Managed Service Companies (MSCs)
New legislation on MSCs was introduced in the Finance Act 2007, with a view to targeting certain structures which had in theory, avoided the IR35 rules.
An MSC is a company (which includes any body corporate or partnership):
- whose business consists wholly or mainly of providing the services of an individual worker to others; and
- where the individual (or an associate) receives the greater part of the monies received in respect of the services provided by the worker; and
- the way in which those payments are made would result in the individual receiving (net of tax and National Insurance) an amount greater than that which would have been received (net of tax and National Insurance) if the payments were treated as employment income; and
- an MSC Provider (or associate) must be involved with the company
An MSC Provider is defined as a person who carries on a business of promoting or facilitating the use of companies to provide the services of individuals.
Involvement with the company
An MSC Provider is said to be involved with the company where the Provider (or an associate):
- benefits financially, on an ongoing basis, from the provision of the services of the individual; or
- influences or controls the provision of those services; or
- influences or controls the way in which payments to the individual (or associates of the individual) are made; or
- influences or controls the company’s finances or any of its activities; or
- gives (or promotes) an undertaking to make good any ‘tax loss’.
The Guidance Notes issued by HMRC stress that ‘influence’ is not merely the provision of advice and list indicators of services which would generally not constitute being involved, such as:
- Company formation and set up
- Acting as a registered office
- Providing advice only on whether IR35 applies to a particular engagement
- Providing advice only on remuneration packages and expenses claims
- Operating a payroll service
The Guidance Notes also list indicators of services that would generally constitute being involved with a client company:
- Providing a standardised package where not all the income of all the persons working through the company is treated as employment income
- Being a director or company secretary
- Managing the company’s bank account or finances through a separate account
- Charging fees based on the number of invoices raised/payroll runs, where this represents a link to the provision of the services of the worker
There are statutory exemptions for the normal activities of professional advisers such as accountants, lawyers and employment agencies.

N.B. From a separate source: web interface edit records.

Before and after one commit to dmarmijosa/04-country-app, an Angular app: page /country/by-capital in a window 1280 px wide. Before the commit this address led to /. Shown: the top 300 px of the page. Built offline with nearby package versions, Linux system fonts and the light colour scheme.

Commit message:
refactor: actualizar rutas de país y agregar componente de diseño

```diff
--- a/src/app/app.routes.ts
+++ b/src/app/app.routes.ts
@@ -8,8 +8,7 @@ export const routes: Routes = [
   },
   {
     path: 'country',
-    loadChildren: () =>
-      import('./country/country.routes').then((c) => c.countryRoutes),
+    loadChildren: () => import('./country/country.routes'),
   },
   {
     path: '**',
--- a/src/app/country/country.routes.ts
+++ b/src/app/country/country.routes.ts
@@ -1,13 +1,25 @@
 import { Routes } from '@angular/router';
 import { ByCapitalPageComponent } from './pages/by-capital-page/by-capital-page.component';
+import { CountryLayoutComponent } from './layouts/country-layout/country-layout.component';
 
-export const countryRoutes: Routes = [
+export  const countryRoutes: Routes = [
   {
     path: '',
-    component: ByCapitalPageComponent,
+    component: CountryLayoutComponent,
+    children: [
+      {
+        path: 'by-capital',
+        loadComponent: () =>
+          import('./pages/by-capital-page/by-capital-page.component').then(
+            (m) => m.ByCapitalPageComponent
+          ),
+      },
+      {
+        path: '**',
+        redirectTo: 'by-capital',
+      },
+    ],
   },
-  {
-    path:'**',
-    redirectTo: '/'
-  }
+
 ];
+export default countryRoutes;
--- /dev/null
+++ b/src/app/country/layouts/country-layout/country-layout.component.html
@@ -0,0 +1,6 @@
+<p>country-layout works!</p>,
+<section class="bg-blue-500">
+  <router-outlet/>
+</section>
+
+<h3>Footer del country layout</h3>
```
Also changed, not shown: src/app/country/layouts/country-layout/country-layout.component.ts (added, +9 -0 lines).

However, the exemption ceases to apply where their business substantially involves marketing and/or promoting ‘personal service companies’.
Deemed employment payments
An MSC will have to operate PAYE and Class 1 NIC on all payments caught by the above rules.
The payments are adjusted for any amounts already treated as earnings by the MSC, and may be adjusted for any expenses that would be tax-deductible if the worker had been employed directly by the company’s client and had paid the expenses from his/her taxable earnings. This wording is designed to ensure that travel costs to the client’s premises, and associated accommodation and subsistence costs, will not be tax-deductible.
The resulting payment after allowable expenses represents the deemed employment payment and the employers NIC thereon.
MSC Providers should note that they have a potential liability for any unpaid PAYE and NIC liabilities of any MSC with which they are ‘involved’.
Personal Service Companies which are not MSCs continue to fall within the Intermediaries legislation (commonly known as “IR35”).